Nov 16, 2005ASAssignment
Owner name: RANPAK CORP, OHIO
Free format text: RELEASE OF SECURITY INTEREST;ASSIGNOR:SPECIAL SITUATIONS INVESTING GROUP, INC.;REEL/FRAME:016784/0231
Effective date: 20041104
Nov 15, 2005SULPSurcharge for late payment
Mar 28, 2005ASAssignment
Owner name: GENERAL ELECTRIC CAPITAL CORPORATION, AS AGENT, CO
Free format text: SECURITY INTEREST;ASSIGNOR:RANPAK CORP;REEL/FRAME:015861/0341
Effective date: 20050317
Owner name: GENERAL ELECTRIC CAPITAL CORPORATION, AS AGENT 201
Free format text: SECURITY INTEREST;ASSIGNOR:RANPAK CORP /AR;REEL/FRAME:015861/0341
Aug 23, 2004ASAssignment
Owner name: SPECIAL SITUATIONS INVESTING GROUP, INC., NEW YORK
Free format text: SECURITY AGREEMENT;ASSIGNOR:RANPAK CORP.;REEL/FRAME:015676/0883
Effective date: 20040727
Owner name: SPECIAL SITUATIONS INVESTING GROUP, INC. 85 BROAD
Free format text: SECURITY AGREEMENT;ASSIGNOR:RANPAK CORP. /AR;REEL/FRAME:015676/0883
Jun 7, 2004ASAssignment
Owner name: GENERAL ELECTRIC CAPITAL CORPORATION, CONNECTICUT
Free format text: SECURITY AGREEMENT;ASSIGNOR:RANPAK CORP.;REEL/FRAME:014709/0832
Effective date: 20040526
Owner name: GENERAL ELECTRIC CAPITAL CORPORATION 201 MERRITT 7
Free format text: SECURITY AGREEMENT;ASSIGNOR:RANPAK CORP. /AR;REEL/FRAME:014709/0832
Apr 26, 2004FPAYFee payment
Year of fee payment: 8
Jan 4, 2002ASAssignment
Owner name: GENERAL ELECTRIC CAPITAL CORPORATION, AS AGENT, CO
Free format text: SECURITY AGREEMENT;ASSIGNOR:RANPAK CORP.;REEL/FRAME:012418/0493
Effective date: 20011228
Owner name: GENERAL ELECTRIC CAPITAL CORPORATION, AS AGENT 201

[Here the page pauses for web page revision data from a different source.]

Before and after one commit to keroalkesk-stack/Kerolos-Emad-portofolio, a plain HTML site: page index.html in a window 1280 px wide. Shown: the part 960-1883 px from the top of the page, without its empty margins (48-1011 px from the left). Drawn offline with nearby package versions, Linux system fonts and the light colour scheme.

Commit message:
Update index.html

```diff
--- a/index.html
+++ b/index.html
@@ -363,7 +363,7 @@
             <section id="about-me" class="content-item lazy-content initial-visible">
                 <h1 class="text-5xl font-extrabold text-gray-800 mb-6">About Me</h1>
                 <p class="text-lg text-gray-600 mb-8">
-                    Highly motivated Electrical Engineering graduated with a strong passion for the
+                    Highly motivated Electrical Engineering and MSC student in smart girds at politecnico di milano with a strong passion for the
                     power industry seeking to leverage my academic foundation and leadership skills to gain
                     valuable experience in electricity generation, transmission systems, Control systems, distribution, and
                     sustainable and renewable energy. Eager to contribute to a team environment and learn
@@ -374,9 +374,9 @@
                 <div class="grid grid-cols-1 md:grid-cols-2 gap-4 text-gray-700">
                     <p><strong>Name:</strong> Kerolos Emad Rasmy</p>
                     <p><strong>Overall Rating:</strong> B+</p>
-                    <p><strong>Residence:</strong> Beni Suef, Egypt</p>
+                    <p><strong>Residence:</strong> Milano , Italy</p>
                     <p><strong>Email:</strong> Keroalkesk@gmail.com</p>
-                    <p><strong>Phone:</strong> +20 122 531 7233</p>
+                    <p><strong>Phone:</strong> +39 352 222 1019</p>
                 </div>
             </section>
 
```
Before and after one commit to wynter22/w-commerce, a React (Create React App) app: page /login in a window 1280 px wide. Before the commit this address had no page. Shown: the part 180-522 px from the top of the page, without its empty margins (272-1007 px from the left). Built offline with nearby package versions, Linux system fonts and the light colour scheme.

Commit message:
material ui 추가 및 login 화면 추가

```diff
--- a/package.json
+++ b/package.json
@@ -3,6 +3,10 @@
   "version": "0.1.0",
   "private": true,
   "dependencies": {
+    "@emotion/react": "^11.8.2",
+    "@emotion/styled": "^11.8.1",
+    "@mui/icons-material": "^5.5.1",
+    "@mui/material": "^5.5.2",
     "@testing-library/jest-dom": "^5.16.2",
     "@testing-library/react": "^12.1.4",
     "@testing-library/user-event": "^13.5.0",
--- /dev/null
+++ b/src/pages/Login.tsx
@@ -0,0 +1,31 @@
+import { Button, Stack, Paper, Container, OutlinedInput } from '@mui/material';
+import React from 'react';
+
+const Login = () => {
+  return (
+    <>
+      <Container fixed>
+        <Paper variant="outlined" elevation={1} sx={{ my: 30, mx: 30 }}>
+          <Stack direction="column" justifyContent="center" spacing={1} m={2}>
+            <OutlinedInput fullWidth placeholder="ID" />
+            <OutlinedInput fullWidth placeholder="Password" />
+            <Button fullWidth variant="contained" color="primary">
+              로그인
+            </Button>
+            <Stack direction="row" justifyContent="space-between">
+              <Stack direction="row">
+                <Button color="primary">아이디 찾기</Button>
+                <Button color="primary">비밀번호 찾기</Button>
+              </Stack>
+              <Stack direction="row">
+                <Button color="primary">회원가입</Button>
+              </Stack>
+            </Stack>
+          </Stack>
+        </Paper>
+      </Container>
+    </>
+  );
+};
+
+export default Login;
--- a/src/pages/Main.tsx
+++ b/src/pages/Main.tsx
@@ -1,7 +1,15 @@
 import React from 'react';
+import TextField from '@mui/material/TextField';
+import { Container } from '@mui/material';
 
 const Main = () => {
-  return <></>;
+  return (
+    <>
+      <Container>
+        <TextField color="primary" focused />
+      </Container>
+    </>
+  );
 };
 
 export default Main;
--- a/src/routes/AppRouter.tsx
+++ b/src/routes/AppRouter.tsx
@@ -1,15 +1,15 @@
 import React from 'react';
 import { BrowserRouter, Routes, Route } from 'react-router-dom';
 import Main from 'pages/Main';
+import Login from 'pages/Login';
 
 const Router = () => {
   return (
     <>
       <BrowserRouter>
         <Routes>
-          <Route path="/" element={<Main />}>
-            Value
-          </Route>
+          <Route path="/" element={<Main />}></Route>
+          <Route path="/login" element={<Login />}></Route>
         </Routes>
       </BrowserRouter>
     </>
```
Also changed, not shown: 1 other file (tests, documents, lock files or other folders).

Free format text: SECURITY AGREEMENT;ASSIGNOR:RANPAK CORP. /AR;REEL/FRAME:012418/0493
Mar 31, 2000FPAYFee payment
Year of fee payment: 4
Aug 27, 1996ASAssignment
Owner name: KEYBANK NATIONAL ASSOCIATION, OHIO
Free format text: SECURITY AGREEMENT;ASSIGNOR:RANPAK CORP.;REEL/FRAME:008328/0726
Effective date: 19960820
Sep 16, 1994ASAssignment
Owner name: RANPAK CORP., OHIO
Free format text: ASSIGNMENT OF ASSIGNORS INTEREST;ASSIGNOR:SIMMONS, JAMES A.;REEL/FRAME:007142/0945
Effective date: 19940308